- Never buy a tire with ratings less than a “200” Treadwear rating or lower than a “B” Temperature rating. Ratings lower than these indicate poor quality, and tires are not an area to economize. It’s amazing how much more quality can be purchased for a few extra dollars per tire. Ideally we recommend tires with ratings like:
Touring Tire- Treadwear- 360-540, Traction– A, Temperature- B-A
Performance Tire- Treadwear- 200-360, Traction- AA-A, Temperature- A
Cost per mile
A neat trick to compare relative value between tires is to approach it like unit pricing at the grocery store. Divide the cost of any tire by the Treadwear number to get the cost per mile. The higher the number, the more expensive the tire. You can compare tires’ value by this method even when the tires are of very different quality or cost.
As an example, let’s say you have a choice between a 320AA tire for $50 or a 540AA tire for $75. Which one would you pick? All other things being equal, the best tire is the one that gives you the most miles per dollar.
$50.00 (cost) divided by 320 (treadwear) = .16 cents per mile
$75.00 (cost) divided by 540 (treadwear) = .14 cents per mile
The 540AA costs less per mile and would be the better buy provided you need longer lasting tires, care for the tires, and keep them rotated and aired up properly.
Get COMPLETE information
Tires and their costs are just part of the tire-buying decision. When shopping for tires make sure to ask these basic questions about the tire AND the service that goes with them:
- How much is the tire(s) itself?
- Does that price include mounting and balancing?
- Does that price include an alignment? If not, how much is an alignment?
- Do you rotate and balance your tires for free?
- Do you repair your tires for free?
- Can I purchase road hazard insurance for your tires?
- If I need additional services, how long will it take to have these services performed?
Taking care of your tires
Once your baby has its new pair of shoes, you’ll want to get the maximum life out of them. These are good basic guidelines no matter what type of tire you buy…
- Make sure to have the alignment checked and/or corrected whenever you buy new tires.
- Keep tire air pressure set to manufacturers’ specification (usually 26-32 psi)
- Rotate, balance and inspect tires every 6,000 miles.
- Don’t drive on a low or flat tire.
- If the steering wheel is off-center or the car pulls to one side, have it checked ASAP.
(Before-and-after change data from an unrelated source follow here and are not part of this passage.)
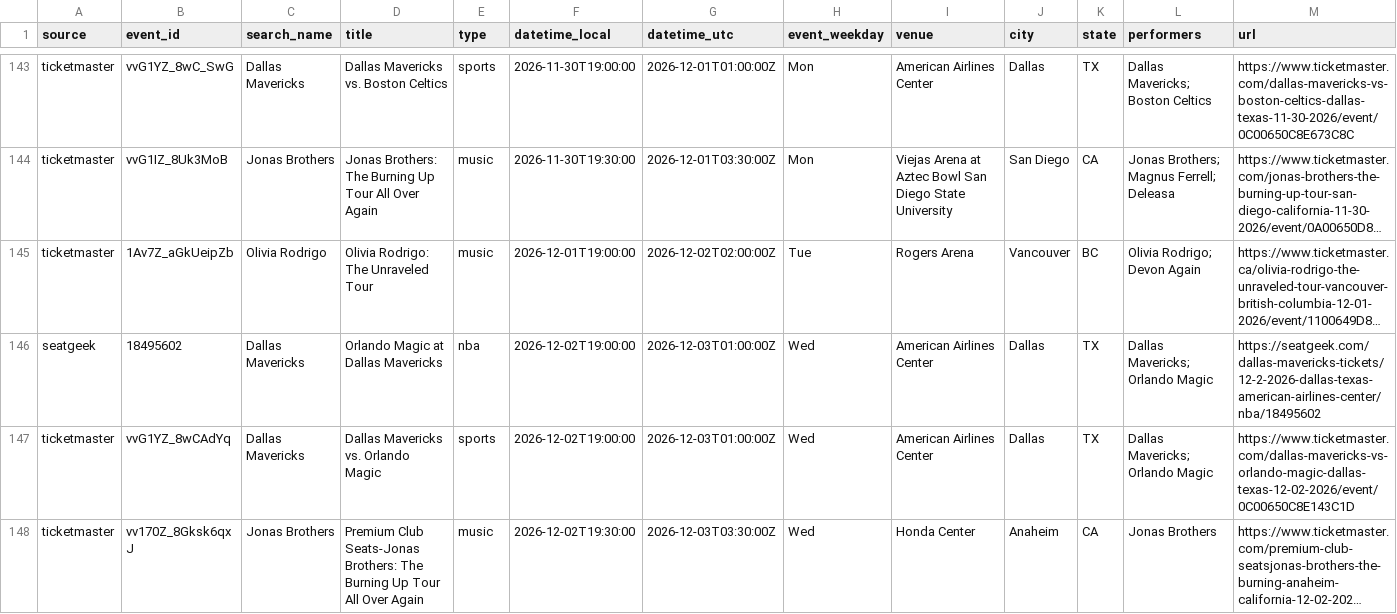
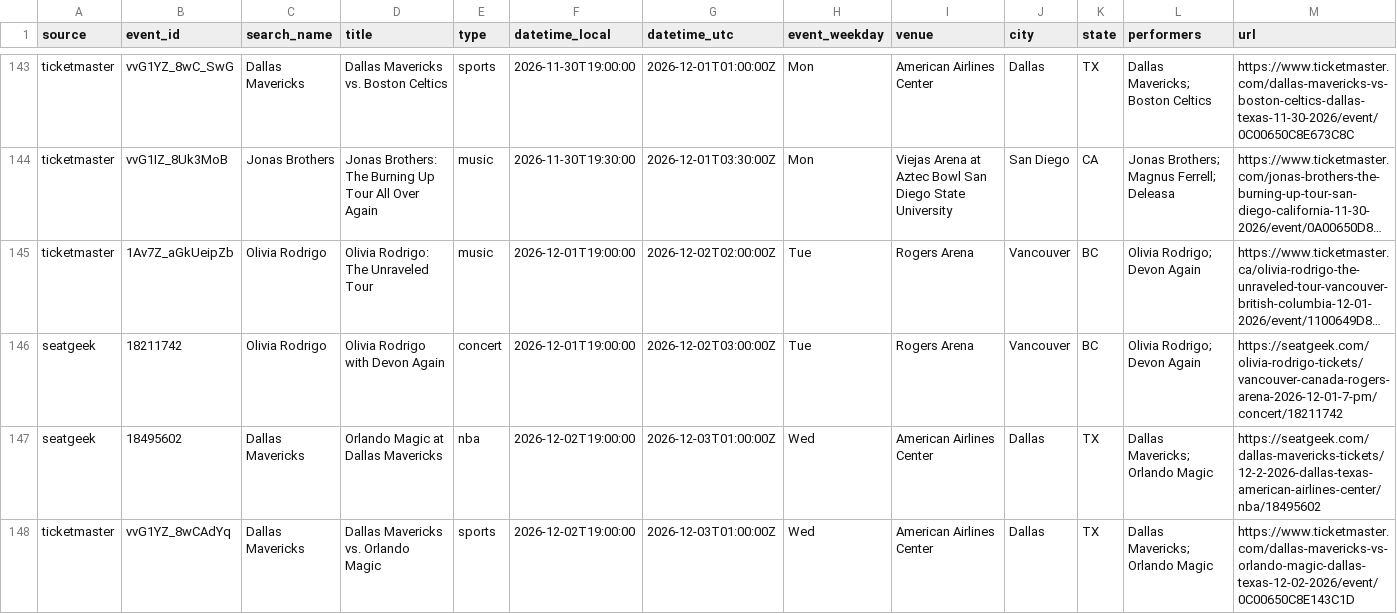
Before and after one commit to tyler2tank-prog/ticket-tracker, a CSV file: data/events.csv, drawn as a sheet; only a part is shown, gaps mark what is left out; the shorter side is filled out with more unchanged rows; long unchanged cells end in …; rows hold the shown columns only; the diff covers the shown part only; the diff names each change by its address in the sheet, - before the commit and + after, or states it on an @@ line.

```diff
--- a/data/events.csv
+++ b/data/events.csv
+row 146: seatgeek | 18211742 | Olivia Rodrigo | Olivia Rodrigo with Devon Again | concert | 2026-12-01T19:00:00 | 2026-12-02T03:00:00Z | Tue | Rogers Arena | Vancouver | BC | Olivia Rodrigo; Devon Again | https://seatgeek.com/olivia-rodrigo-tickets/vancouver-canada-rogers-arena-2026-12-01-7-pm/concert/18211742
```
Also changed, not shown: 2 added rows elsewhere in this file, 2 other files.
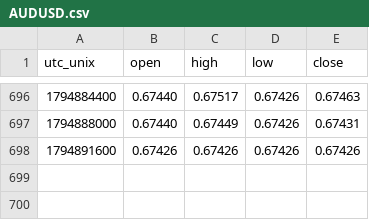
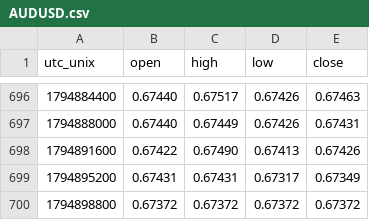
Before and after one commit to warm-torino/public-bias, a CSV file: data/price/AUDUSD.csv, drawn as a sheet; only a part is shown, gaps mark what is left out.

```diff
--- a/data/price/AUDUSD.csv
+++ b/data/price/AUDUSD.csv
@@ -697,2 +697,4 @@ utc_unix,open,high,low,close
 1794888000,0.67440,0.67449,0.67426,0.67431
-1794891600,0.67426,0.67426,0.67426,0.67426
+1794891600,0.67422,0.67490,0.67413,0.67426
+1794895200,0.67431,0.67431,0.67317,0.67349
+1794898800,0.67372,0.67372,0.67372,0.67372
```
Also changed, not shown: data/GBPUSD.csv, data/XAUUSD.csv, 13 other files.
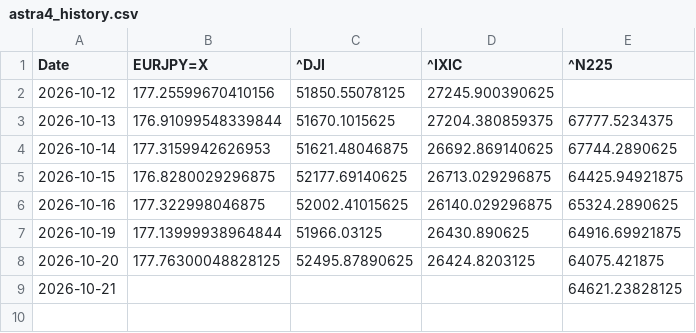
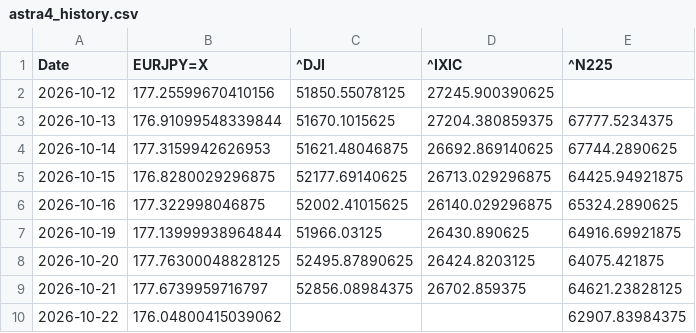
Before and after one commit to SakuraIndex/3_Sakura_Space, a CSV file: docs/outputs/astra4_history.csv, drawn as a sheet.

```diff
--- a/docs/outputs/astra4_history.csv
+++ b/docs/outputs/astra4_history.csv
@@ -8,2 +8,3 @@ Date,EURJPY=X,^DJI,^IXIC,^N225
 2026-10-20,177.76300048828125,52495.87890625,26424.8203125,64075.421875
-2026-10-21,,,,64621.23828125
+2026-10-21,177.6739959716797,52856.08984375,26702.859375,64621.23828125
+2026-10-22,176.04800415039062,,,62907.83984375
```
Also changed, not shown: docs/outputs/astra4_intraday.csv, 4 other files.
- If you hit a curb, huge pothole, or other object have it checked ASAP.
This article represents just some of the most basic information you need to know to make good tire buying decisions, but tires and tire technology go far beyond what we’ve shared with you here. If you want to know more about tires, here are several other sources you may find useful…
The Insane Research And Technology Behind Tires That Keeps You Safe, Mate Petrany on Jalopnik, Mar 2014
Studded Tires, Tom Dwyer Automotive Services, Jul 2010
When Should I Replace My Tires? Tom Dwyer Automotive Services, Nov 2010
Why are tires black? Tom Dwyer Automotive Services, Jan 2011
Will Polyurethane Replace Rubber for Tires? Tom Dwyer Automotive Services, Jan 2011
How to keep track of tire wear, Tom Dwyer Automotive Services, Jan 2011